There is growing interest in methods for conditioning automatic inhibition with specific stimuli and the potential clinical implications of these methods. For example, OCD patients were shown to benefit from a computerized training program which aimed to create an association between OCD-related cues and stopping behaviors. In the current study, we aimed to investigate the ability to condition inhibition to specific stimuli and whether such conditioning can be generalized between tasks to last over time. Participants completed 6 training sessions using a novel version of the stop-signal task, the ‘conditioning automatic inhibition task’ (CAIT), over a 48 -h period, in which one randomly chosen color patch was associated with inhibition. The classic Stroop task was administered before and after the CAIT training. Results yielded smaller congruency and interference effects in the Stroop task after training, but only for the color that was associated with stopping. These results demonstrate the effect of the CAIT onto one specific stimulus, and that the effect generalized between the training and testing tasks. This provides novel evidence that the CAIT can be used to facilitate faster recruitment of inhibitory resources for a specific trained stimulus, which might later help resolve cognitive conflicts that require inhibition and might also have important clinical implications.

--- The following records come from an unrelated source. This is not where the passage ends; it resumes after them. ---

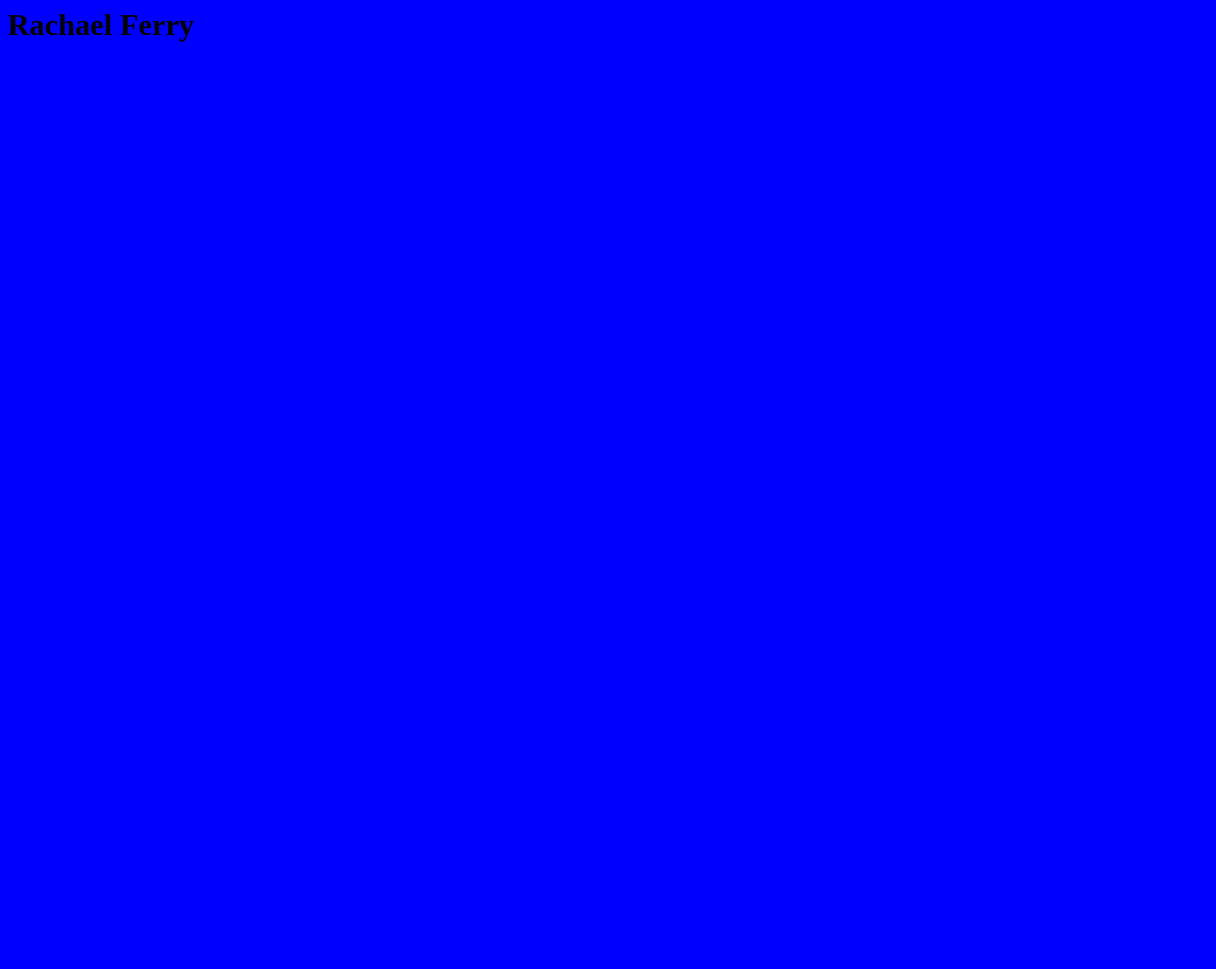
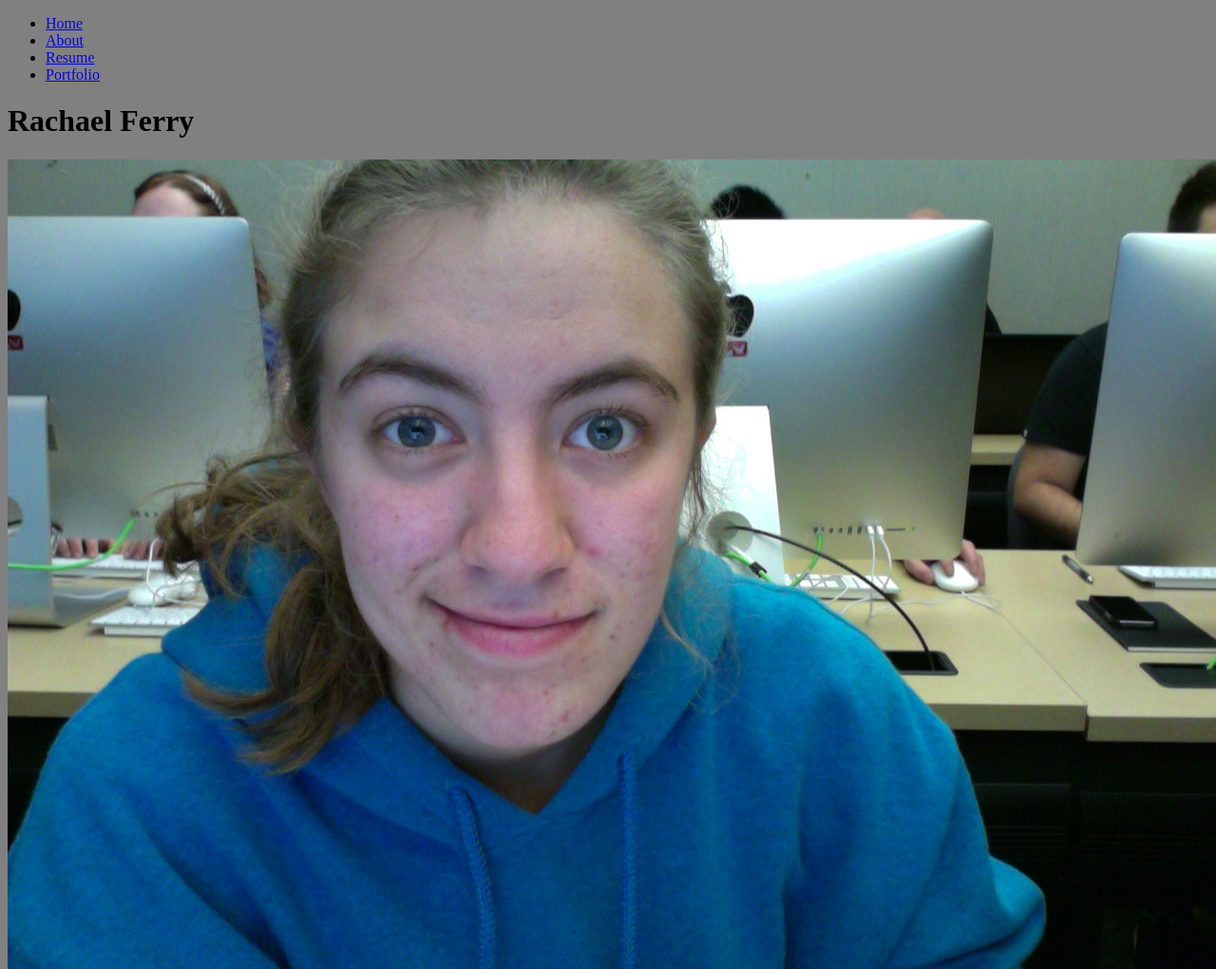
Before and after one commit to racnicfer/originalracnicfer.github.io, a plain HTML site: page index.html in a window 1280 px wide. Shown: the whole page at 95% size. Before the commit the page ends 800 px from the top, so only its background shows below. Drawn offline with Linux system fonts and the light colour scheme.

Commit message:
website starter and links

```diff
--- a/css/styles.css
+++ b/css/styles.css
@@ -1,2 +1,2 @@
-body { background: blue;
+body { background: grey;
 }
--- a/index.html
+++ b/index.html
@@ -1,5 +1,8 @@
-<html>
+<!DOCTYPE html>
+<html lang="en">
   <head>
+   <meta charset="UTF-8">
+    <title>Document</title>
 
     <link rel="stylesheet" href="css/styles.css" />
 
@@ -7,10 +10,17 @@
 
   <body>
 
+    <nav role='navigation'>
+  <ul>
+    <li><a href="index.html">Home</a></li>
+    <li><a href="about.html">About</a></li>
+    <li><a href="resume.html">Resume</a></li>
+    <li><a href="portfolio.html">Portfolio</a></li>
+  </ul>
+</nav>
 
   <h1>Rachael Ferry</h1>
-
-
+    <img src="img/me.jpg" />
 
   </body>
 </html>
```
Also changed, not shown: about.html (+14 -3 lines).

Bibliographical noteFunding Information:
The study was supported by the Israel Science Foundation (grant No. 31/3431 ), and the National Institute for Psychobiology, Israel ( 215–17–18b ). We thank Hadar Naftalovich for her helpful comments and useful input on this article.
© 2020 Elsevier B.V.
- Automatic inhibition
- Cognitive training
- Stop-signal task
- Stroop task